Decadent hot-fudge brownie sundaes, greasy chili cheese fries, and ooey-gooey pizza—sometimes it’s hard to resist the temptation of these delicious, high-calorie, sodium- and sugar-laden foods. If your junk-food cravings are taking over and it’s affecting your mood or your weight-loss goals, here are some ways to control your desire for not-so-healthy foods.
Set some limits. Going cold turkey and restricting yourself from every single type of crave-worthy junk food may be asking a bit too much (translation: you’re bound to go crazy from want and overindulge). Start off with small limitations such as no artificial sweeteners or no soda, and then add to your list of no-nos as you feel ready.
Indulge on the good stuff. Allow yourself one small indulgence each day to avoid feeling deprived, which can heighten cravings even more. Forget low-quality, cheapo junk when cravings strike. Choose treats made with real, rich ingredients like a dark-chocolate-covered strawberry or full-fat ice cream—you’re more likely to feel satisfied after a few bites of the good stuff, which means consuming less calories, fat, and sugar.
Find healthier alternatives. If you know yourself well enough that it’s not possible to eat just a little without wanting more and more, whip up some healthier options of your faves, minus the guilt. You’ll feel much better devouring these low-calorie desserts—all delicious and under 150 calories. If pizza is your thrill, try these healthier slices. And instead of french fries or potato chips, these baked tofu squares are a lower-fat way to satisfy your salty cravings.
Use the power of a goal. Got a big trip or wedding coming up? Or maybe having to sport short skirts in a couple months is incentive enough. Use the power of a goal to keep cravings at bay. Every time you want to reach for a bag of chips, think about how delicious a healthier you will feel in that bikini or strapless number.
Change bad habits. Sometimes there are certain events or places that kick cravings into gear, so identify what sets you off so you can avoid it or start a new habit. If you can’t pick up your morning coffee at the local café without grabbing an icing-covered scone as well, make your cup of joe at home. If you always reach for a pint of ice cream when you sit down for some late-night TV, make yourself a bowl of Greek yogurt with fruit instead. After some time, these new habits will take over, miraculously diminishing your old ones.
Limit the booze. Alcohol impairs your judgment, making you more apt to say yes to anything edible. Stick to a one-drink-a-day policy to not only curb your junk-food cravings but to also reduce your risk for certain types of cancers.

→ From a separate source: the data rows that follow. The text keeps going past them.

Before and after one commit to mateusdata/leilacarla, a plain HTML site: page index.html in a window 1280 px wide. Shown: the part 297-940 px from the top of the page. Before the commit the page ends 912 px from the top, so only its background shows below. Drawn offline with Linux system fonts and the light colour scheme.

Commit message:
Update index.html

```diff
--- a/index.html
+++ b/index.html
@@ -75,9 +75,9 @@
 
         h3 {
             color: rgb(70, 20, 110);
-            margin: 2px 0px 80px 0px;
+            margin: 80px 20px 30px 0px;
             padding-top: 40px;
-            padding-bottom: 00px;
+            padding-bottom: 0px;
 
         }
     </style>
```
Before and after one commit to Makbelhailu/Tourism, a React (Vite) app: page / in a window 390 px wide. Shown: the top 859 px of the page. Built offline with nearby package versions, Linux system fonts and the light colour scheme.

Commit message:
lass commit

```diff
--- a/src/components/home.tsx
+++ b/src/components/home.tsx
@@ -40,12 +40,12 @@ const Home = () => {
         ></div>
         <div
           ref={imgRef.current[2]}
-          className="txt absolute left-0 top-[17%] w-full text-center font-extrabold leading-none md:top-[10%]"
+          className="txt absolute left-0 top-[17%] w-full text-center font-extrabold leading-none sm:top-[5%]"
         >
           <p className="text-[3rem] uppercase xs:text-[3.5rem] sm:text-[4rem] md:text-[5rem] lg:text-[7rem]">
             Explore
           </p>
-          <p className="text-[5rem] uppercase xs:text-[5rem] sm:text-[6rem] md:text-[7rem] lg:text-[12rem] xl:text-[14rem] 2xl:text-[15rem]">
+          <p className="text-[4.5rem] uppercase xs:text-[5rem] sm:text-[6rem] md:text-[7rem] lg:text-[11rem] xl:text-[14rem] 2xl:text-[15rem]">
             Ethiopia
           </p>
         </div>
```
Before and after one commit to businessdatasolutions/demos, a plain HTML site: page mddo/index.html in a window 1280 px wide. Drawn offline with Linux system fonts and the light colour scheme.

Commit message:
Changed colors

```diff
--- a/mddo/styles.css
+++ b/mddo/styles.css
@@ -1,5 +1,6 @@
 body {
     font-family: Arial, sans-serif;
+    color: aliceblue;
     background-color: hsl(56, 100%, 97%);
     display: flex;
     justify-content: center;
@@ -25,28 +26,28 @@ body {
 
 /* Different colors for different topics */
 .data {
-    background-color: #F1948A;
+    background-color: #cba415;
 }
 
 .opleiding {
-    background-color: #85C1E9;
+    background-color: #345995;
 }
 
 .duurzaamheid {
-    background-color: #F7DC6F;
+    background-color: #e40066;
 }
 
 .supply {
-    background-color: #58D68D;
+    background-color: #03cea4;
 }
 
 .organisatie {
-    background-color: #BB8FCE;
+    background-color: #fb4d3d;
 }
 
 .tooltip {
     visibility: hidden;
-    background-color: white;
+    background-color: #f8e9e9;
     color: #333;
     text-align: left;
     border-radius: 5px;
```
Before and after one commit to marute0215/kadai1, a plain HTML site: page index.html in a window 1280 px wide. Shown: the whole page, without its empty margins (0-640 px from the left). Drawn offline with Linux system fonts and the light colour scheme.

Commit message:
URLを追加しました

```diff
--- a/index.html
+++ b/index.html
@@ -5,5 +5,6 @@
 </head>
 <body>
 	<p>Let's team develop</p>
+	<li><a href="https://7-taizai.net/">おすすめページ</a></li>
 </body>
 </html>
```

Get enough z’s. When we’re tired and don’t have time for a nap, we tend to reach for a high-calorie pick-me-up. Get to sleep early enough so you feel so energized that you don’t need a soda or cookie to pep you up.